Closely following the tragedy caused by death is the tragedy caused by loneliness, which in a way seems like the foretaste of death. In fact, recently, a report on social isolation and its impacts on mortality in the TIME magazine makes it clear that social isolation, which is closely related to the feeling of loneliness, leads to early deaths. There are quite a few studies on loneliness and how the “progress” that we boast of has indeed led us to loneliness and isolation. Instead of having more time on our hands to spend with our near and dear ones, and to pursue the hobbies that we like, our lives have become cogs in the great money-making-machine. Some of us are in the illusion that we are connected more than ever through social media such as Facebook, Twitter, etc., but the fact of the matter is that we are so superficially connected that our deeper longing for love and communion are far from being met. The Atlantic has published a thought provoking article, entitled: “Is Facebook Making Us Lonely?”, which speaks to that fact. The article points out that “new research suggests that we have never been lonelier (or more narcissistic) – and that this loneliness is making us mentally and physically ill.”

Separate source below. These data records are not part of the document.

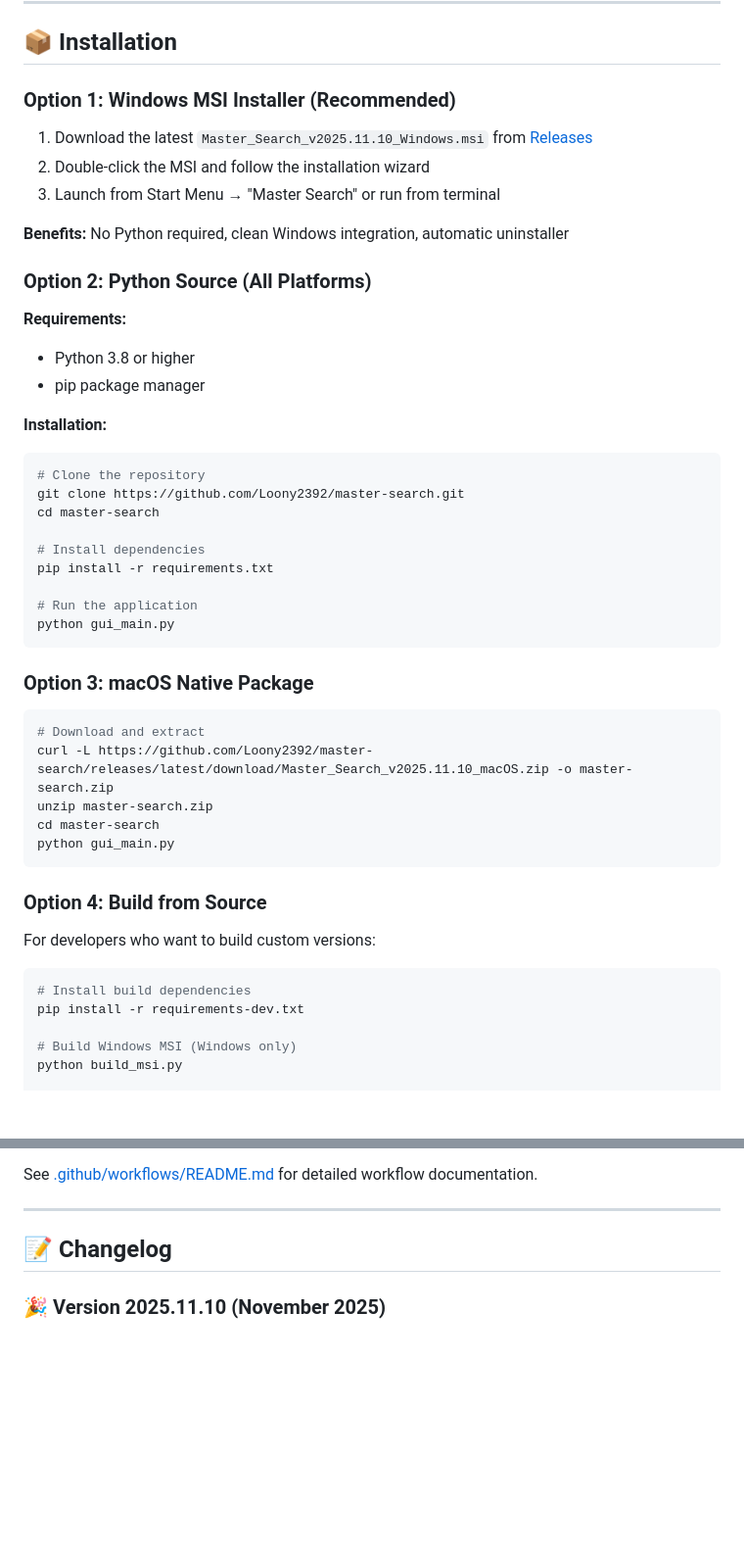
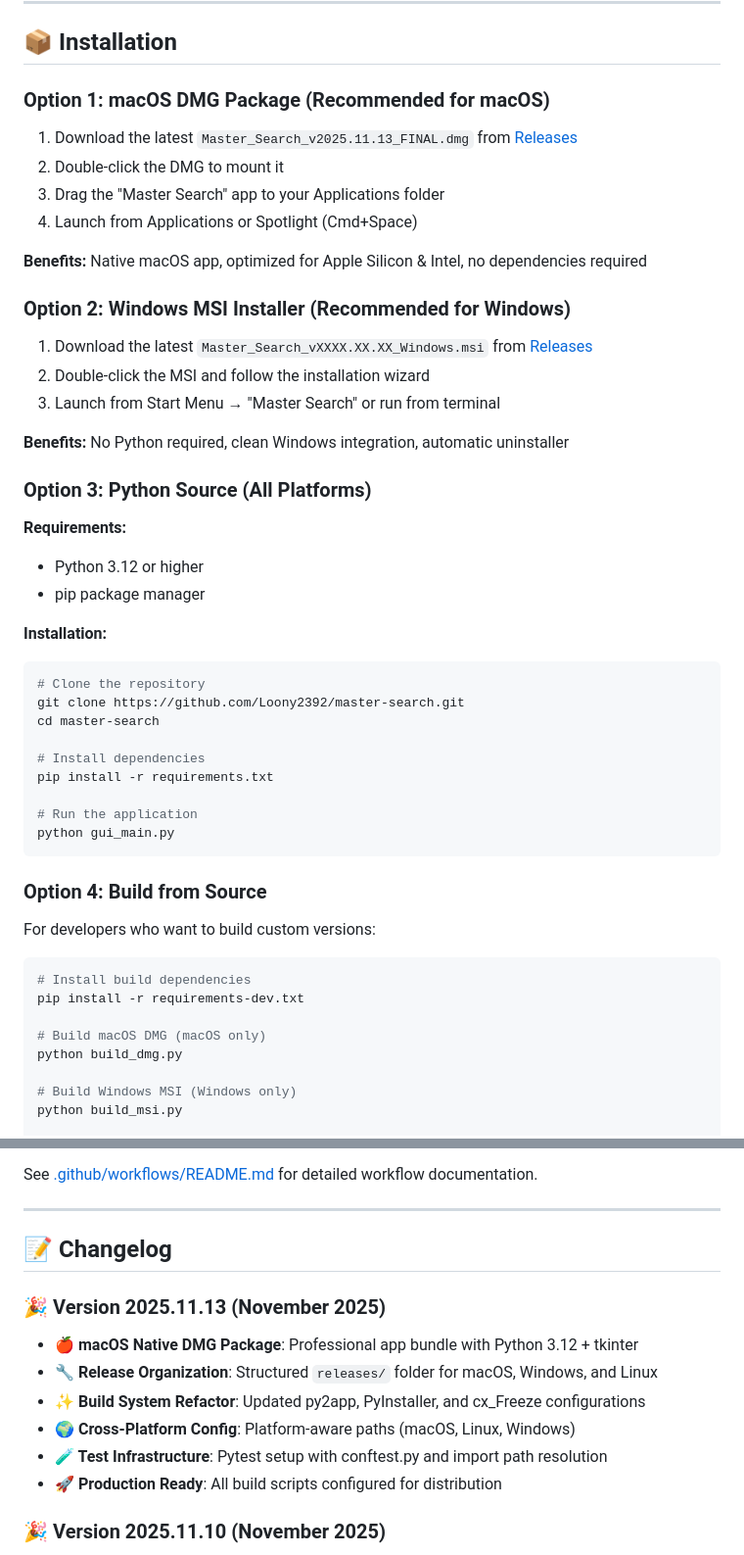
Before and after one commit to Loony2392/master-search, a Markdown page: README.md, 2 parts joined by grey strips. Shown at 98% size. Rendered like a GitHub page; blank space fills up the shorter version.

Commit message:
docs: Update README for v2025.11.13 release
- Update version badge from 2025.11.10 to 2025.11.13
- Update Python requirement from 3.8+ to 3.12+
- Reorder installation options: macOS DMG first, then Windows MSI
- Add macOS DMG installation instructions
- Update build instructions with build_dmg.py example
- Add v2025.11.13 release notes to changelog
- Include release organization improvements and build system refactoring

````diff
--- a/README.md
+++ b/README.md
@@ -67,18 +67,27 @@
 
 ## 📦 Installation
 
-### Option 1: Windows MSI Installer (Recommended)
+### Option 1: macOS DMG Package (Recommended for macOS)
 
-1. Download the latest `Master_Search_v2025.11.10_Windows.msi` from [Releases](https://github.com/Loony2392/master-search/releases)
+1. Download the latest `Master_Search_v2025.11.13_FINAL.dmg` from [Releases](https://github.com/Loony2392/master-search/releases)
+2. Double-click the DMG to mount it
+3. Drag the "Master Search" app to your Applications folder
+4. Launch from Applications or Spotlight (Cmd+Space)
+
+**Benefits:** Native macOS app, optimized for Apple Silicon & Intel, no dependencies required
+
+### Option 2: Windows MSI Installer (Recommended for Windows)
+
+1. Download the latest `Master_Search_vXXXX.XX.XX_Windows.msi` from [Releases](https://github.com/Loony2392/master-search/releases)
 2. Double-click the MSI and follow the installation wizard
 3. Launch from Start Menu → "Master Search" or run from terminal
 
 **Benefits:** No Python required, clean Windows integration, automatic uninstaller
 
-### Option 2: Python Source (All Platforms)
+### Option 3: Python Source (All Platforms)
 
 **Requirements:**
-- Python 3.8 or higher
+- Python 3.12 or higher
 - pip package manager
 
 **Installation:**
@@ -94,16 +103,6 @@ pip install -r requirements.txt
 python gui_main.py
 ```
 
-### Option 3: macOS Native Package
-
-```bash
-# Download and extract
-curl -L https://github.com/Loony2392/master-search/releases/latest/download/Master_Search_v2025.11.10_macOS.zip -o master-search.zip
-unzip master-search.zip
-cd master-search
-python gui_main.py
-```
-
 ### Option 4: Build from Source
 
 For developers who want to build custom versions:
@@ -111,6 +110,9 @@ For developers who want to build custom versions:
 ```bash
 # Install build dependencies
 pip install -r requirements-dev.txt
+
+# Build macOS DMG (macOS only)
+python build_dmg.py
 
 # Build Windows MSI (Windows only)
 python build_msi.py
@@ -498,6 +500,14 @@ See [.github/workflows/README.md](.github/workflows/README.md) for detailed work
 
 ## 📝 Changelog
 
+### 🎉 **Version 2025.11.13** (November 2025)
+- **🍎 macOS Native DMG Package**: Professional app bundle with Python 3.12 + tkinter
+- **🔧 Release Organization**: Structured `releases/` folder for macOS, Windows, and Linux
+- **✨ Build System Refactor**: Updated py2app, PyInstaller, and cx_Freeze configurations
+- **🌍 Cross-Platform Config**: Platform-aware paths (macOS, Linux, Windows)
+- **🧪 Test Infrastructure**: Pytest setup with conftest.py and import path resolution
+- **🚀 Production Ready**: All build scripts configured for distribution
+
 ### 🎉 **Version 2025.11.10** (November 2025)
 - **🌍 Complete German Localization**: 138+ UI elements fully translated
 - **✨ Modern Animation System**: HorizontalPulseLoader with 60 FPS canvas rendering
````
Also changed, not shown: other parts of README.md (+2 -2 lines).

In addition to the two tragedies that I have mentioned, another grave tragedy of life, in my opinion, is the loss of the ability to feel – be it with someone, or for someone. Being able to feel with someone is nothing but having compassion. Marcus Borg in his Meeting Jesus Again for the First Time, talking about the importance of compassion in the life and work of Jesus, parses the word and maintains that compassion “means feeling the feelings of somebody in a visceral way, at a level somewhere below the level of the head.” He adds that compassion is commonly associated with feeling the suffering of somebody else and being moved by that suffering to do something. That means this ability of being able to feel the joys or sorrows of others is what enables us to move beyond ourselves and consider the good of others. Further, Borg drives home the point that “to be compassionate” is what is meant by the New Testament command “to love.” Love and compassion, therefore, seem to serve as antidote to the narcissistic drives that we are forced to foster by the media and the great money-making-machine. Dalai Lama said it well: “Love and compassion are necessities, not luxuries. Without them humanity cannot survive.” Drawing on the words of the Dalai Lama, it seems to me that the day we cease to be compassionate and to love, we cease to exist as humanity, and that, is indeed a great tragedy.